Problem to solve :: From the entries below, return every line that includes the word "Both".

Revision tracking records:
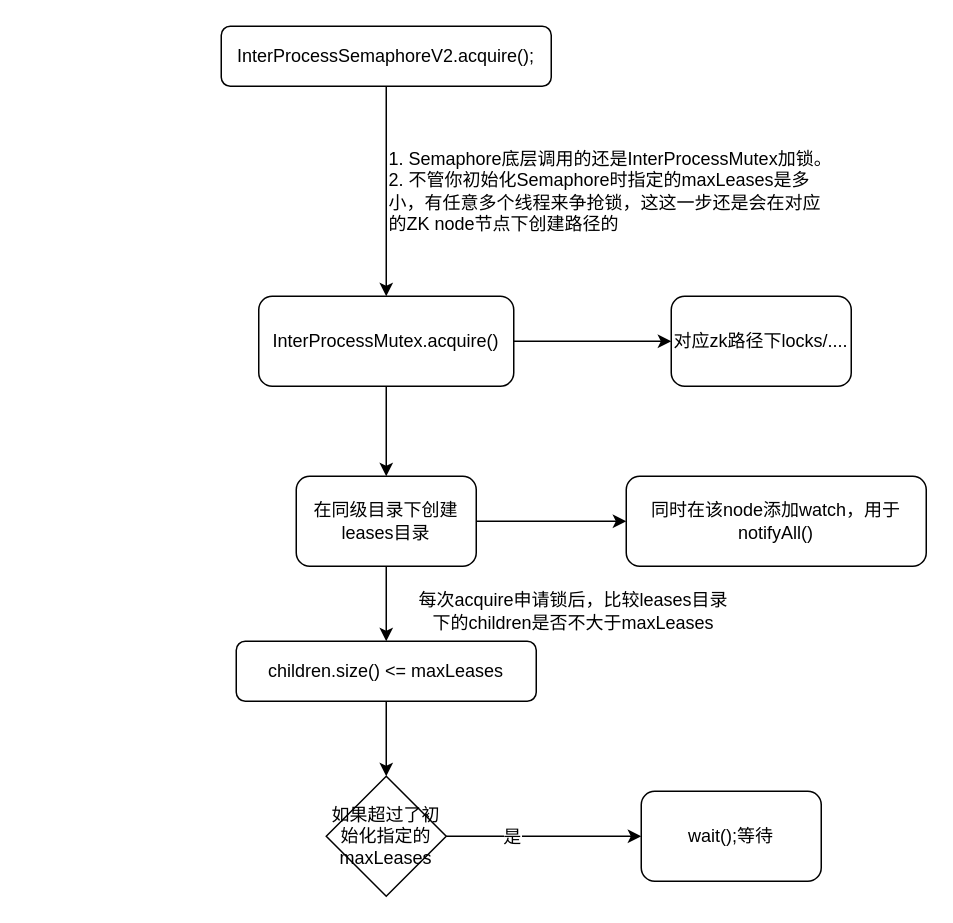
Earlier version of the draw.io diagram 微服务/分布式锁/04_zookeeper分布式锁：Semaphore信号量.drawio (chenshuai1995/a-imgs). Source tidied: cells renumbered, new cells numbered last; positions are measured from the earlier drawing's top-left corner, leaving out a move shared by most shapes. Both pictures are drawn from the tidied source at 150%, with x=0, y=0 at pixel (220, 26).
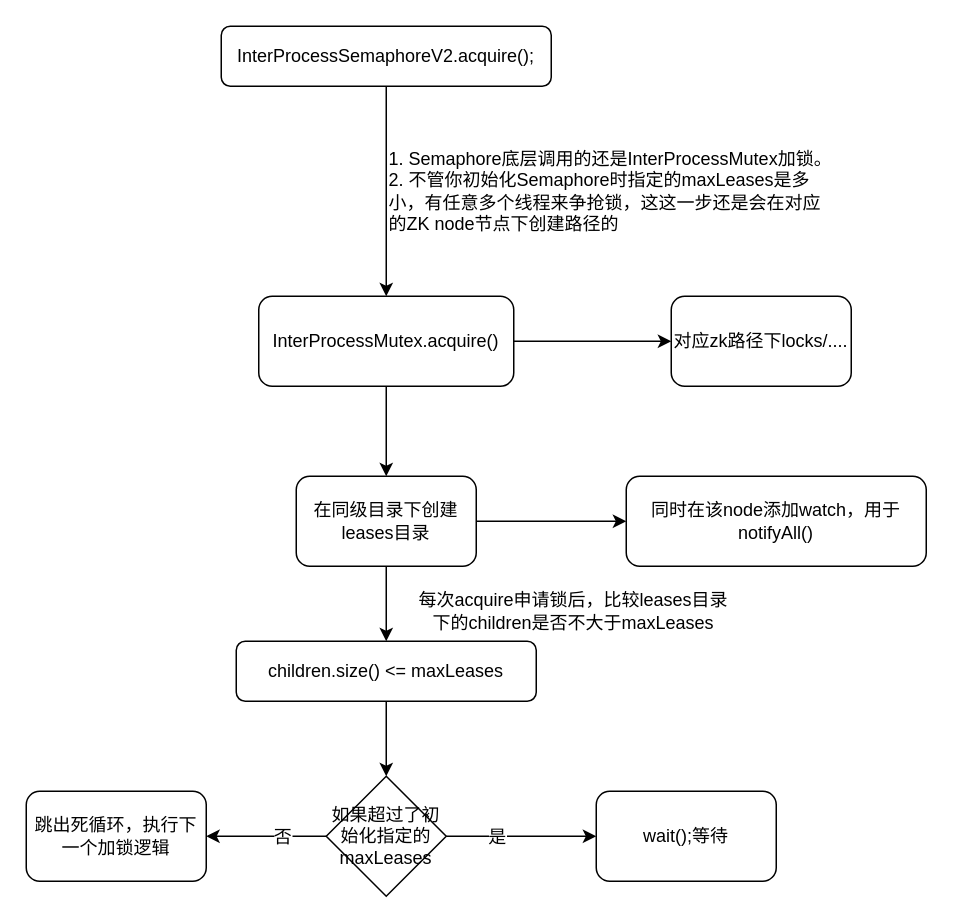
After the change.

Commit message (it also covers changes not shown here):
更新04_zookeeper分布式锁：Semaphore信号量.drawio

The change refers to these unchanged cells:
```xml
<mxCell id="17" value="如果超过了初始化指定的maxLeases" style="rhombus;whiteSpace=wrap;html=1;align=center;" parent="1" vertex="1">
  <mxGeometry x="70" y="500" width="80" height="80" as="geometry" />
</mxCell>
```

Diff of the diagram source:
```diff
@@
+    <mxCell id="20" style="edgeStyle=orthogonalEdgeStyle;rounded=0;jettySize=auto;html=1;entryX=1;entryY=0.5;entryDx=0;entryDy=0;" parent="1" edge="1" source="17" target="22">
+      <mxGeometry relative="1" as="geometry" />
+    </mxCell>
+    <mxCell id="21" value="否" style="text;html=1;align=center;verticalAlign=middle;labelBackgroundColor=#ffffff;" parent="20" vertex="1">
+      <mxGeometry x="0.25" y="2" relative="1" as="geometry">
+        <mxPoint x="20" y="-2" as="offset" />
+      </mxGeometry>
+    </mxCell>
@@
     <mxCell id="18" value="wait();等待" style="rounded=1;whiteSpace=wrap;html=1;align=center;" parent="1" vertex="1">
-      <mxGeometry x="280" y="510" width="120" height="60" as="geometry" />
+      <mxGeometry x="250" y="510" width="120" height="60" as="geometry" />
     </mxCell>
@@
+    <mxCell id="22" value="跳出死循环，执行下一个加锁逻辑" style="rounded=1;whiteSpace=wrap;html=1;align=center;" parent="1" vertex="1">
+      <mxGeometry x="-130" y="510" width="120" height="60" as="geometry" />
+    </mxCell>
```
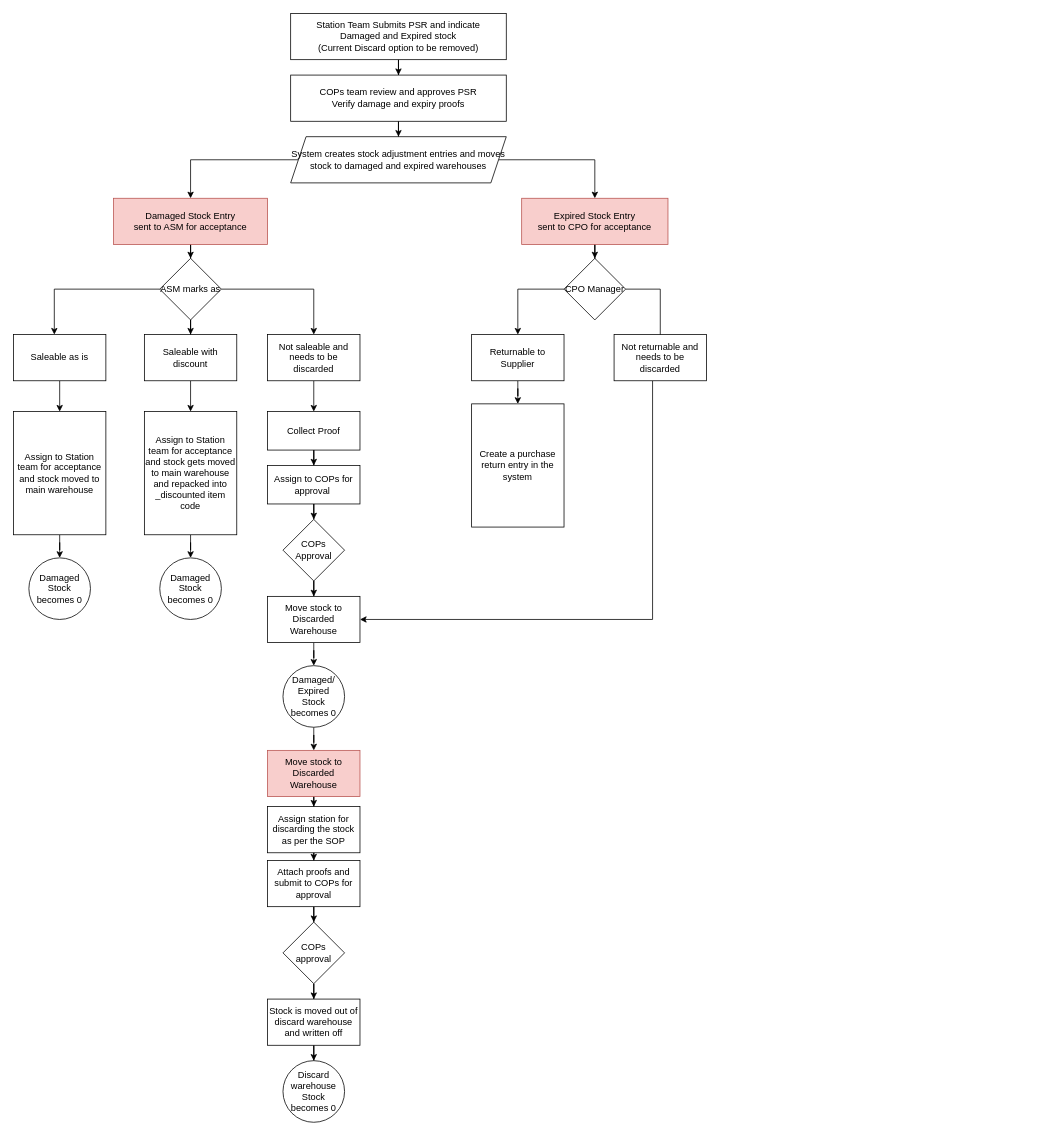
Earlier version of the draw.io diagram Untitled Diagram.drawio (sachinhub/draw.io). Source tidied: cells renumbered, new cells numbered last; positions are measured from the earlier drawing's top-left corner, leaving out a move shared by most shapes. Both pictures are drawn from the tidied source at 77%, with x=0, y=0 at pixel (13, 13).
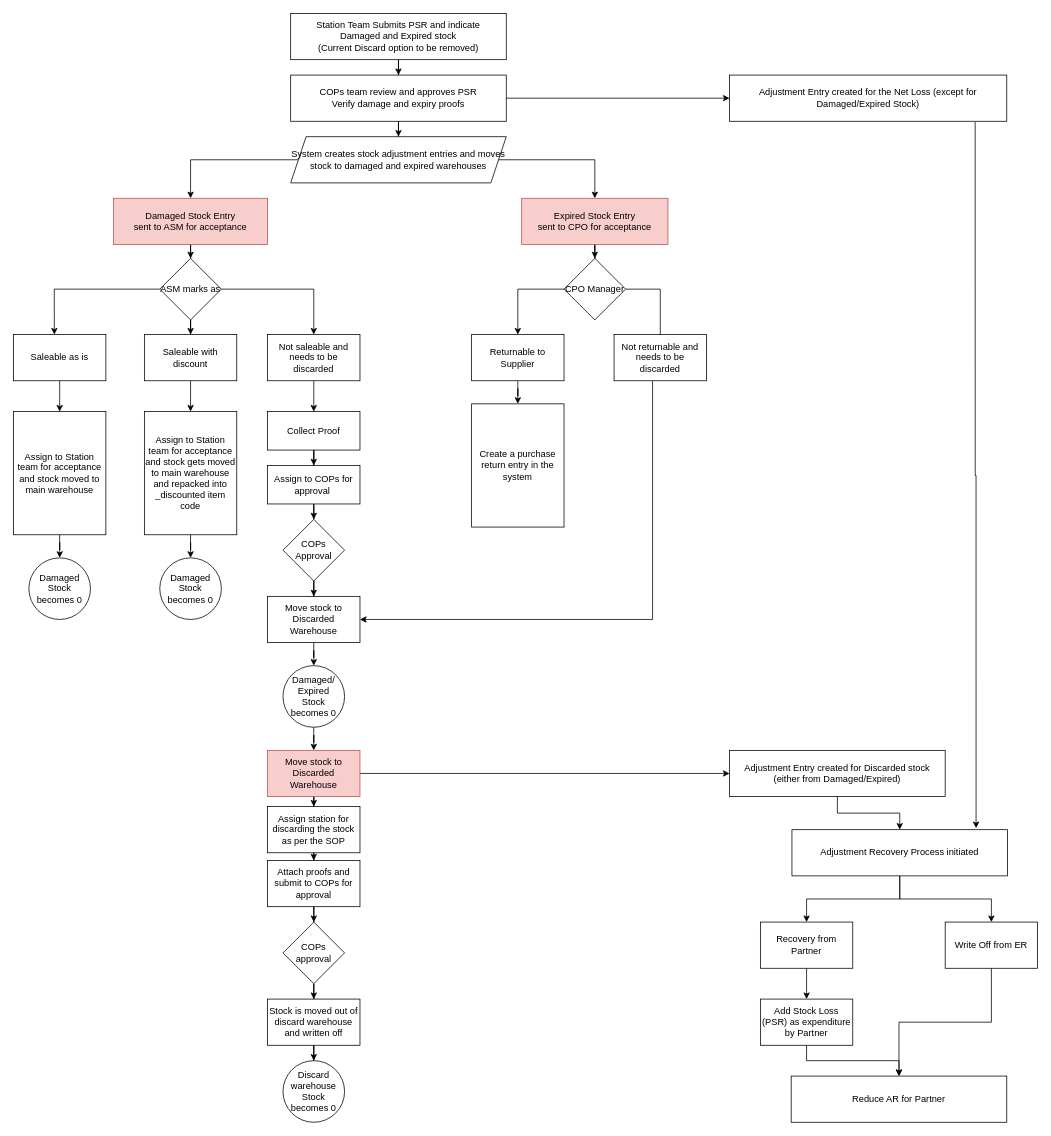
After the change.

Unchanged cells that the change refers to:
```xml
<mxCell id="5" value="COPs team review and approves PSR&lt;br&gt;Verify damage and expiry proofs" style="whiteSpace=wrap;html=1;rounded=0;" parent="1" vertex="1">
  <mxGeometry x="360" y="80" width="280" height="60" as="geometry" />
</mxCell>
<mxCell id="48" value="Move stock to Discarded Warehouse" style="rounded=0;whiteSpace=wrap;html=1;fillColor=#f8cecc;strokeColor=#b85450;" parent="1" vertex="1">
  <mxGeometry x="330" y="957" width="120" height="60" as="geometry" />
</mxCell>
```

Diff of the diagram source:
```diff
@@
+    <mxCell id="58" style="edgeStyle=orthogonalEdgeStyle;rounded=0;jettySize=auto;html=1;" parent="1" edge="1" source="5" target="61">
+      <mxGeometry relative="1" as="geometry" />
+    </mxCell>
@@
+    <mxCell id="59" style="edgeStyle=orthogonalEdgeStyle;rounded=0;jettySize=auto;html=1;" parent="1" edge="1" source="48" target="63">
+      <mxGeometry relative="1" as="geometry" />
+    </mxCell>
@@
+    <mxCell id="60" style="edgeStyle=orthogonalEdgeStyle;rounded=0;jettySize=auto;html=1;exitX=0.886;exitY=1.017;exitDx=0;exitDy=0;entryX=0.854;entryY=-0.033;entryDx=0;entryDy=0;exitPerimeter=0;entryPerimeter=0;" parent="1" edge="1" source="61" target="65">
+      <mxGeometry relative="1" as="geometry" />
+    </mxCell>
+    <mxCell id="61" value="Adjustment Entry created for the Net Loss (except for Damaged/Expired Stock)" style="whiteSpace=wrap;html=1;rounded=0;" parent="1" vertex="1">
+      <mxGeometry x="930" y="80" width="360" height="60" as="geometry" />
+    </mxCell>
+    <mxCell id="62" style="edgeStyle=orthogonalEdgeStyle;rounded=0;jettySize=auto;html=1;" parent="1" edge="1" source="63" target="65">
+      <mxGeometry relative="1" as="geometry" />
+    </mxCell>
+    <mxCell id="63" value="Adjustment Entry created for Discarded stock (either from Damaged/Expired)" style="whiteSpace=wrap;html=1;rounded=0;" parent="1" vertex="1">
+      <mxGeometry x="930" y="957" width="280" height="60" as="geometry" />
+    </mxCell>
+    <mxCell id="64" style="edgeStyle=orthogonalEdgeStyle;rounded=0;jettySize=auto;html=1;" parent="1" edge="1" source="65" target="67">
+      <mxGeometry relative="1" as="geometry" />
+    </mxCell>
+    <mxCell id="65" value="Adjustment Recovery Process initiated" style="whiteSpace=wrap;html=1;rounded=0;" parent="1" vertex="1">
+      <mxGeometry x="1011" y="1060" width="280" height="60" as="geometry" />
+    </mxCell>
+    <mxCell id="66" style="edgeStyle=orthogonalEdgeStyle;rounded=0;jettySize=auto;html=1;" parent="1" edge="1" source="67" target="72">
+      <mxGeometry relative="1" as="geometry" />
+    </mxCell>
+    <mxCell id="67" value="Recovery from Partner" style="whiteSpace=wrap;html=1;rounded=0;" parent="1" vertex="1">
+      <mxGeometry x="970" y="1180" width="120" height="60" as="geometry" />
+    </mxCell>
+    <mxCell id="68" style="edgeStyle=orthogonalEdgeStyle;rounded=0;jettySize=auto;html=1;" parent="1" edge="1" source="69" target="73">
+      <mxGeometry relative="1" as="geometry" />
+    </mxCell>
+    <mxCell id="69" value="Write Off from ER" style="whiteSpace=wrap;html=1;rounded=0;" parent="1" vertex="1">
+      <mxGeometry x="1210" y="1180" width="120" height="60" as="geometry" />
+    </mxCell>
+    <mxCell id="70" style="edgeStyle=orthogonalEdgeStyle;rounded=0;jettySize=auto;html=1;entryX=0.5;entryY=0;entryDx=0;entryDy=0;exitX=0.5;exitY=1;exitDx=0;exitDy=0;" parent="1" edge="1" source="65" target="69">
+      <mxGeometry relative="1" as="geometry" />
+    </mxCell>
+    <mxCell id="71" style="edgeStyle=orthogonalEdgeStyle;rounded=0;jettySize=auto;html=1;" parent="1" edge="1" source="72" target="73">
+      <mxGeometry relative="1" as="geometry" />
+    </mxCell>
+    <mxCell id="72" value="Add Stock Loss (PSR) as expenditure by Partner" style="whiteSpace=wrap;html=1;rounded=0;" parent="1" vertex="1">
+      <mxGeometry x="970" y="1280" width="120" height="60" as="geometry" />
+    </mxCell>
+    <mxCell id="73" value="Reduce AR for Partner" style="whiteSpace=wrap;html=1;rounded=0;" parent="1" vertex="1">
+      <mxGeometry x="1010" y="1380" width="280" height="60" as="geometry" />
+    </mxCell>
```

Answer to this exercise ::
Earlier version of the draw.io diagram 微服务/分布式锁/04_zookeeper分布式锁：Semaphore信号量.drawio (chenshuai1995/a-imgs). Source tidied: cells renumbered, new cells numbered last; positions are measured from the earlier drawing's top-left corner, leaving out a move shared by most shapes. Both pictures are drawn from the tidied source at 150%, with x=0, y=0 at pixel (220, 26).
Earlier version of the draw.io diagram Untitled Diagram.drawio (sachinhub/draw.io). Source tidied: cells renumbered, new cells numbered last; positions are measured from the earlier drawing's top-left corner, leaving out a move shared by most shapes. Both pictures are drawn from the tidied source at 77%, with x=0, y=0 at pixel (13, 13).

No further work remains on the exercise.